It would be something of a surprise if, in the near future, organisations handling Intellectual Property do not undertake a general, mass migration to blockchain-based solutions to manage their workflow.
The question for token participants here is whether the team behind IPCHAIN Database have the capacity to position themselves as a leading provider of such solutions.
That requires an in-depth competitor analysis – a good place to start here is page 16 of the white-paper – and also a look at the team’s ability to form the kinds of strategic partnerships that would help them to make inroads as an international brand.
The team has announced recently a series of partnerships: with WIPO Green (the environmental arm of the World Intellectual Property Organisation), the Dennemeyer Group (an IP Software House and the world’s largest IP law firm according to the white-paper) and the Marie Curie Alumni Association (MCAA – which, it is claimed, represents the interests of over 10,000 leading European researchers).
The website platforms fourteen headline team members – eight of whom belong to the core team, the other six serving on the project’s advisory board. Every single member is provided with a corresponding LinkedIn profile which, from the handful we sampled, appear to be embedded in large and relevant networks.
There appears to be a healthy emphasis on transparency with the aforementioned CEO, Dominik Thor, making himself accessible both via email and a long series of Youtube posts that have been collated into a playlist, explaining in much more granular detail each aspect of the project – including its legal aspects.
Fifteen percent of the project’s budget is being set aside specifically for marketing. The headline team includes one dedicated marketer and, at this early stage in the project’s life cycle, is adopting a strong emphasis on its bounty program.
The bounty program places a focus specifically on referral programs, YT influencers and – interestingly – token incentives to those who advertise themselves as a follower of the project on the Telegram platform.
There also appears to be a range of strategies being employed by the team to encourage content creation to get its message out to the wider public – something whose importance many ICOs fail to grasp.
Tokenomics and RoadMap
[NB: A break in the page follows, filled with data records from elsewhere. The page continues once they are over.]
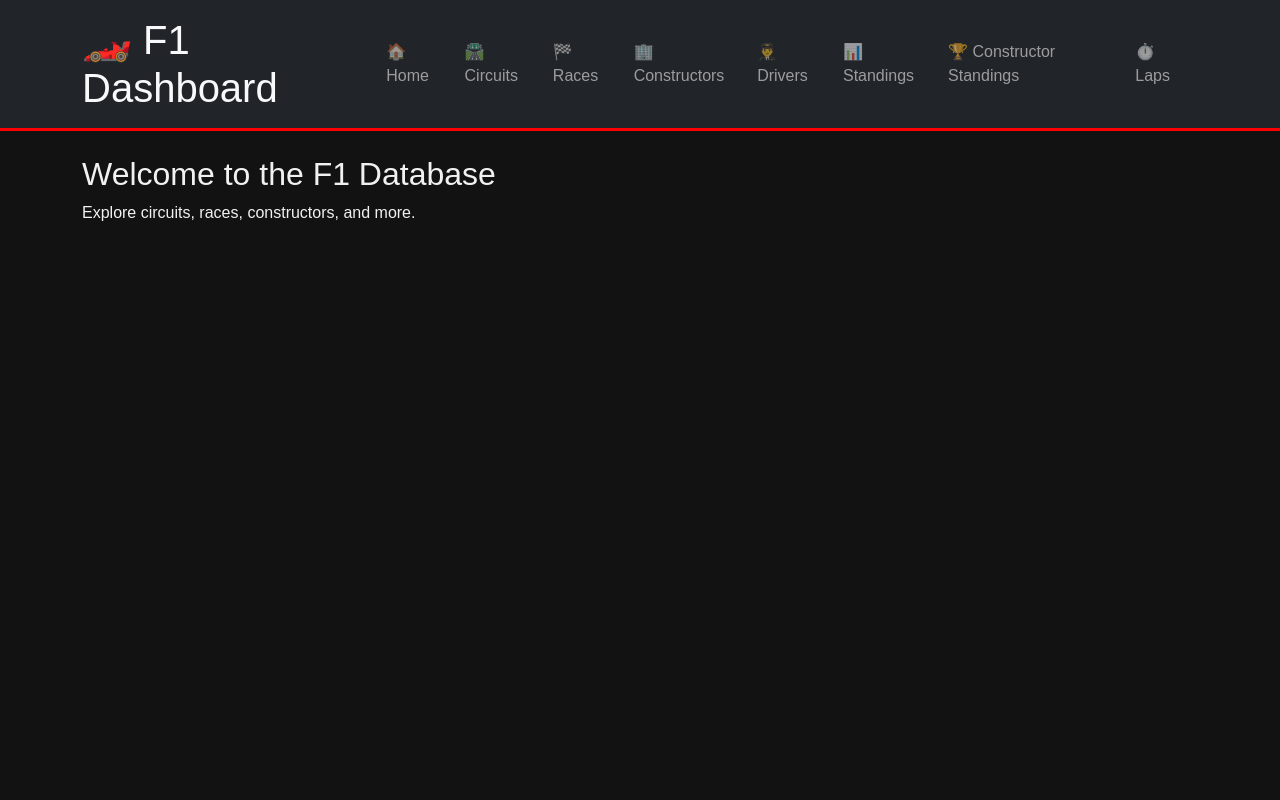
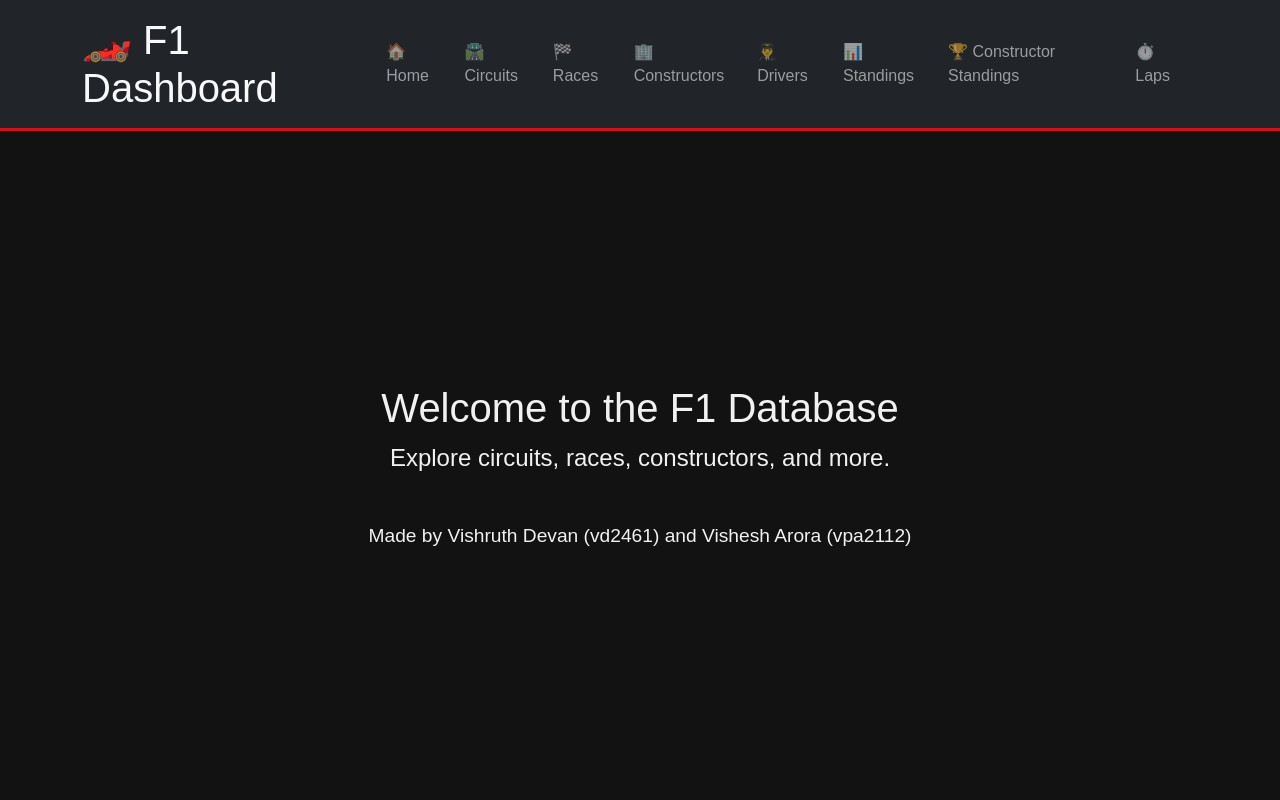
Before and after one commit to vishruthdevan/slipstream, a Flask app: page / in a window 1280 px wide. Run offline with Flask 3, Linux system fonts and the light colour scheme; parts of the project's set-up code (start-up, migrations or seed data) failed here and were passed over.

Commit message:
Edit index page

```diff
--- a/templates/index.html
+++ b/templates/index.html
@@ -1,4 +1,20 @@
 {% extends "base.html" %} {% block content %}
-<h2>Welcome to the F1 Database</h2>
-<p>Explore circuits, races, constructors, and more.</p>
+<div
+  style="
+    display: flex;
+    flex-direction: column;
+    justify-content: center;
+    align-items: center;
+    height: 80vh;
+    text-align: center;
+  "
+>
+  <h2 style="font-size: 2.5em">Welcome to the F1 Database</h2>
+  <p style="font-size: 1.5em">
+    Explore circuits, races, constructors, and more.
+  </p>
+  <p style="font-size: 1.2em; margin-top: 30px">
+    Made by Vishruth Devan (vd2461) and Vishesh Arora (vpa2112)
+  </p>
+</div>
 {% endblock %}
```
Interestingly, tokens are minted on the fly as contributions are received. The project team has cited traditional frustrations with token sales resulting in prolonged waits – sometimes extending into months – before tokens are distributed.
Anyone contemplating participating in the token sale is urged to send through a small amount initially to test the contribution mechanism (tokens should appear automatically in contributor’s own wallet shortly after sending).
The project’s is hard-capped at $20 million dollars, 30% of tokens will be held in reserve with six-month staged vesting applied over a two year period – ordinarily a strong signal of commitment to the project from a team that expect to have the product launched by the end of the current calendar year (2018).
The token’s economics are not particularly complicated – the token itself will simply be required to gain access to the products and services that the platform will offer.
As stated, the general feeling among market analysts is that blockchain technologies make for a perfect fit for the Intellectual Property industry. The question appears then to be who will win the race to lead the market.
The IPCHAIN Database proposition appears to have emerged as a genuine contender in the field, having signed a string of partnerships that should give it some early competitor advantage.
With a technical implementation for the infrastructure that should be relatively straight-forward, it appears that the prospects for the success of this project – or indeed any other, similar project out there – will be its ability to form the kinds of strategic partnerships necessary to give it the visibility needed within both industry and academia to undergo the kind of growth to make a market leader.